She says the current council under Wilman has missed opportunities — especially during an election year — to push the territorial and federal governments for money to finance projects in the city.
“The challenge, of course, is without that type of strategy or commitment to work together in place — and not only for the short term but the long term — we’ve seen that there are projects that are being funded but not necessarily with any appreciation to being much more strategic about it.”
Redfern believes the important thing — and what’s been missing from the city in her absence as mayor — is community engagement.
“People know that when I was mayor, the city was very transparent. I communicated a lot to the community exactly what the issues were.”

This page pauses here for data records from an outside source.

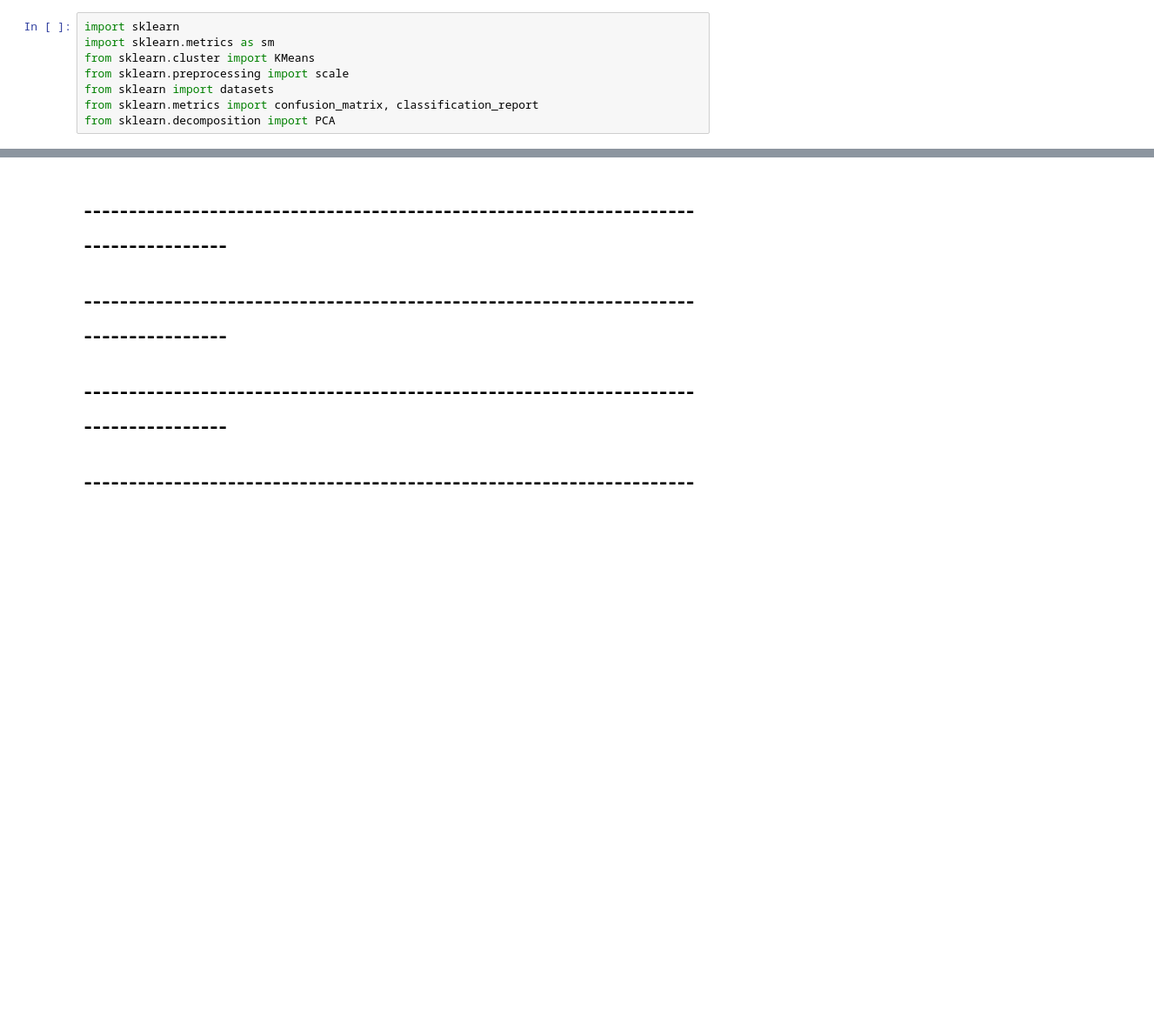
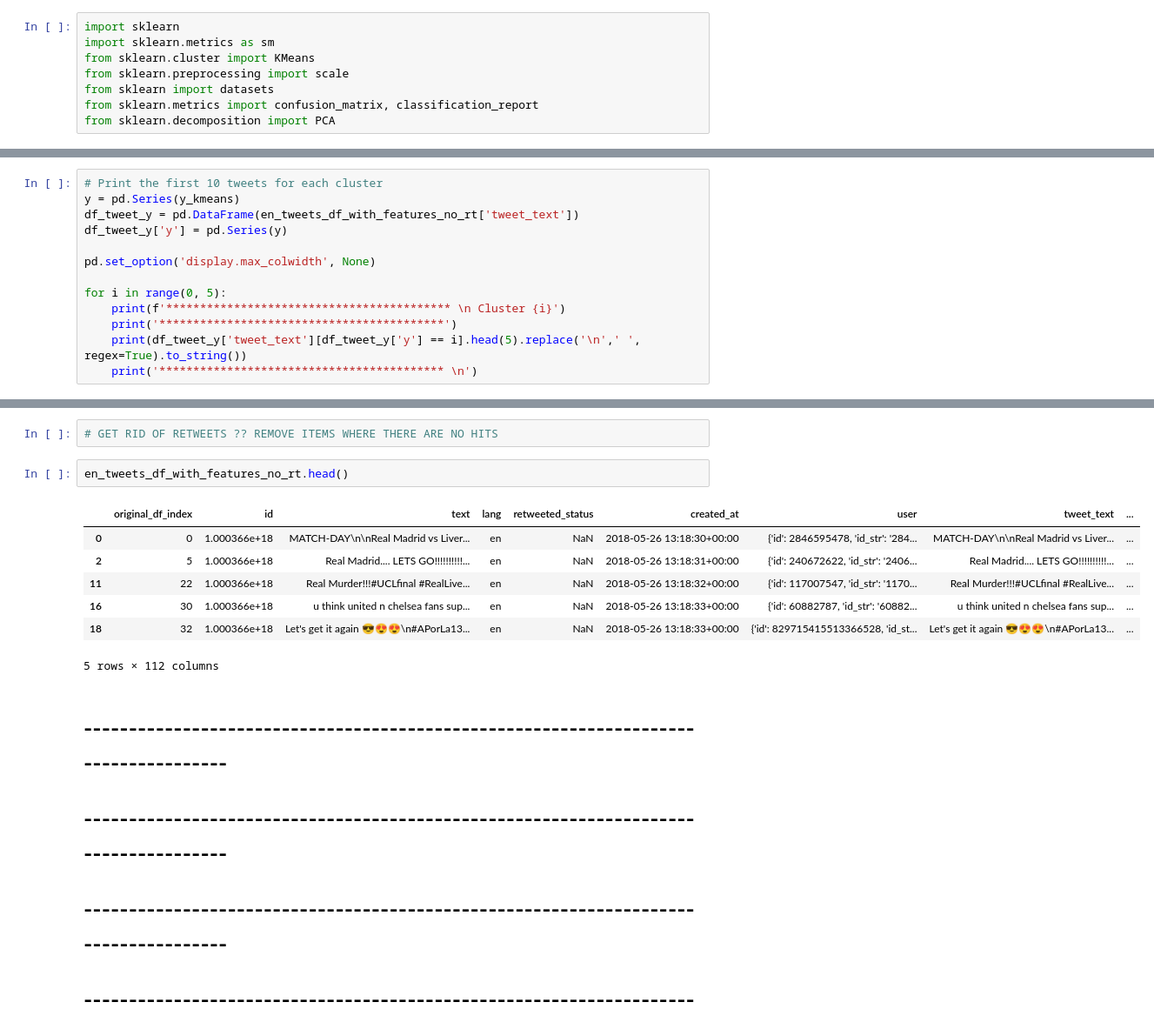
Before and after one commit to jb-0/football-prediction, a Jupyter notebook: nlp-rea-v-liv-2018.ipynb, the cells around one changed output, grey strips where cells are left out. Shown: that part at 87% size. Cells and saved outputs as stored; diff of their text form; blank space fills up the shorter version.

```diff
--- a/nlp-rea-v-liv-2018.ipynb
+++ b/nlp-rea-v-liv-2018.ipynb
@@ -164,0 +173,13 @@ plt.show()
+# %%
+# Print the first 10 tweets for each cluster
+y = pd.Series(y_kmeans)
+df_tweet_y = pd.DataFrame(en_tweets_df_with_features_no_rt['tweet_text'])
+df_tweet_y['y'] = pd.Series(y)
+
+pd.set_option('display.max_colwidth', None)
+
+for i in range(0, 5):
+    print(f'****************************************** \n Cluster {i}')
+    print('******************************************')
+    print(df_tweet_y['tweet_text'][df_tweet_y['y'] == i].head(5).replace('\n',' ', regex=True).to_string())
+    print('****************************************** \n')
@@ -165,3 +204,15 @@ plt.show()
+# %%
+# GET RID OF RETWEETS ?? REMOVE ITEMS WHERE THERE ARE NO HITS
+# %%
+en_tweets_df_with_features_no_rt.head()
+# %% [output]
+|  | original_df_index | id | text | lang | retweeted_status | created_at | user | tweet_text | ... |
+| 0 | 0 | 1.000366e+18 | MATCH-DAY\n\nReal Madrid vs Liver... | en | NaN | 2018-05-26 13:18:30+00:00 | {'id': 2846595478, 'id_str': '284... | MATCH-DAY\n\nReal Madrid vs Liver... | ... |
+| 2 | 5 | 1.000366e+18 | Real Madrid.... LETS GO!!!!!!!!!!... | en | NaN | 2018-05-26 13:18:31+00:00 | {'id': 240672622, 'id_str': '2406... | Real Madrid.... LETS GO!!!!!!!!!!... | ... |
+| 11 | 22 | 1.000366e+18 | Real Murder!!!#UCLfinal #RealLive... | en | NaN | 2018-05-26 13:18:32+00:00 | {'id': 117007547, 'id_str': '1170... | Real Murder!!!#UCLfinal #RealLive... | ... |
+| 16 | 30 | 1.000366e+18 | u think united n chelsea fans sup... | en | NaN | 2018-05-26 13:18:33+00:00 | {'id': 60882787, 'id_str': '60882... | u think united n chelsea fans sup... | ... |
+| 18 | 32 | 1.000366e+18 | Let's get it again 😎😍😍\n#APorLa13... | en | NaN | 2018-05-26 13:18:33+00:00 | {'id': 829715415513366528, 'id_st... | Let's get it again 😎😍😍\n#APorLa13... | ... |
+5 rows × 112 columns
 # %% [markdown]
 # ------------------------------------------------------------------------------------
 # ------------------------------------------------------------------------------------
```
Also changed, not shown: parts of 9 cells of this notebook.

“Its not a question of making a commitment that I didn’t make before. I did make it and I fulfilled it and I would expect to do the same if I was re-elected as mayor,” Redfern said when asked about council transparency.
Experience is an easy thing to rely on but a new term as mayor will come with its own unique challenges, Redfern said.
But she said she won’t be caught off-guard.
“There are significantly more challenges than when I left office, and as such I go into this election, and if I’m elected into this term, with my eyes wide open,” she said.
Voters will decide the next mayor and city council in the municipal election set for Oct. 19.
This is the second in a series of profiles of the three candidates vying for the Iqaluit mayor’s job.
You can find our profile of Noah Papatsie here.
Our final profile of incumbent mayor Mary Wilman runs tomorrow.